The Hess gas plant near Tioga has always been pretty key for flaring in North Dakota. Last year, when a storm knocked out some powerlines in western North Dakota and shut down the plant for a while, the amount of gas flared spiked. Over the winter, when the plant was shut down for upgrades, statewide flaring has also been elevated something opportunist media types anti-fossil fuel activists have been making hay about.
But now those upgrades are complete and the plant has expanded capacity for processing natural gas produced in North Dakota, and that’s going to impact the flaring rate in a big, big way (emphasis mine).
Hess, one of North Dakota’s largest oil and gas producers, recently flared about 25 percent of its natural gas. With the expanded plant, Hess now flares 15 percent to 20 percent of its natural gas, with a goal of reducing that to 10 percent or below by 2017.
Hess invested $1.5 billion between 2012 and 2014 on the plant expansion and a gas-gathering system. Prior to the expansion, the 60-year-old plant processed about 100 million standard cubic feet of gas per day.
It now processes 120 million standard cubic feet per day and has the capacity to process 250 million, with a potential to increase to 300 million.
The plant also will process natural gas produced by other companies.
“It’s not only going to be great for this company, but it’s going to be great for the state,” Hess Corp. CEO John Hess said.
The expansion is expected to reduce the state’s overall flaring percentage from 33 percent in March to the low 20s in April or May, Helms said.
When Helms talks about the flaring percentage of 33 percent in March I’m assuming he’s excluding flaring done on federal lands where the state has no regulatory oversight (looking at the numbers, it seems the overall flaring rate was . Which seems fair. If we’re going to be talking about state policies, it’s not exactly fair to include flaring on federal lands in the state where federal bureaucracy makes addressing the flaring problem difficult.
But even so, a reduction of flaring on state lands to just over 20 percent is a major shift.
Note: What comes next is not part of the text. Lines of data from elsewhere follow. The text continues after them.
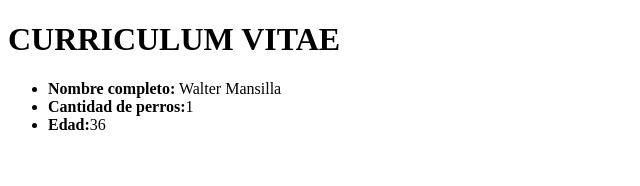
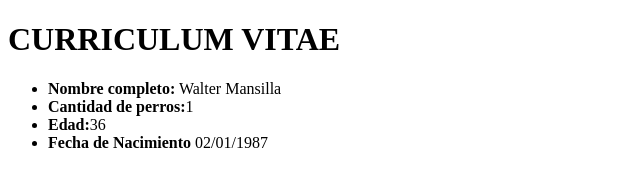
Before and after one commit to walmansilla22/nucba, a plain HTML site: page Clase 1/index.html in a window 1280 px wide. Shown: the whole page, without its empty margins (0-640 px from the left). Drawn offline with Linux system fonts and the light colour scheme.

Commit message:
camio edad por fecha de nacimiento

```diff
--- a/Clase 1/index.html
+++ b/Clase 1/index.html
@@ -11,6 +11,7 @@
         <li><b>Nombre completo:</b> Walter Mansilla</li>
         <li><b>Cantidad de perros:</b>1</li>
         <li><b>Edad:</b>36</li>
+        <li><b>Fecha de Nacimiento</b> 02/01/1987</li>
     </ul>
 
 </body>
```
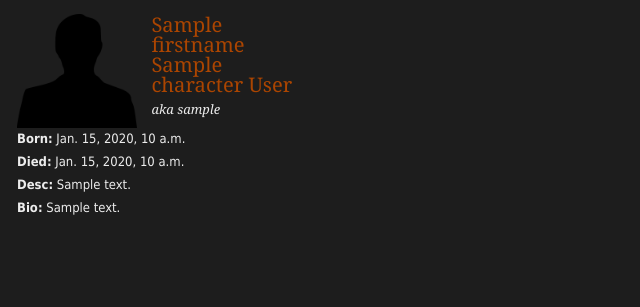
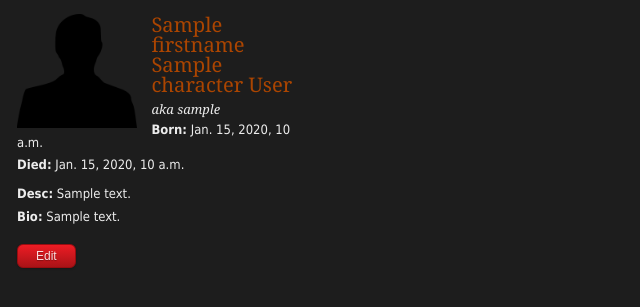
Before and after one commit to garhol/pyWriter, a Django app: template templates/story/preview_character.html in a window 1280 px wide. Shown: the top 307 px of the page, without its empty margins (0-640 px from the left). Run offline with Django 3.2, Linux system fonts and the light colour scheme; the template is opened without the code that fills it: most values are stand-ins (such as "Sample title", 1, 10 or a date in 2020); some libraries are stand-ins or nearby versions.

Commit message:
add edit to character popup

```diff
--- a/templates/story/preview_character.html
+++ b/templates/story/preview_character.html
@@ -10,10 +10,11 @@
     <h3 class="previewName">{% if character.firstname %}{{character.firstname}}{% endif %}{% if character.middlename %} {{character.middlename}}{% endif %}{% if character.lastname %} {{character.lastname}}{% endif %}</h3>
     {% if character.nicknames %}
     <h4 class="previewAlias">aka {{character.nicknames}}</h4>{% endif %}
-    <div class="previewParticulars">
         {% if character.date_of_birth %}<p><strong>Born:</strong> {{character.date_of_birth}}</p>{% endif %}
         {% if character.date_of_death %}<p><strong>Died:</strong> {{character.date_of_death}}</p>{% endif %}
+    <div class="previewParticulars">
         {% if character.description %}<p><strong>Desc:</strong> {{character.description}}</p>{% endif %}
         {% if character.bio %}<p><strong>Bio:</strong> {{character.bio}}</p>{% endif %}
     </div>
+    <p style="clear:left; margin-top:10px; float:left;"><a href="/character/{{ch.pk}}" class="button medium red">Edit</a></p>
 {% endblock %}
```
I suspect, as the flaring rate drops, the activists and media types who promote an anti-fossil fuel narrative will find something else to complain about.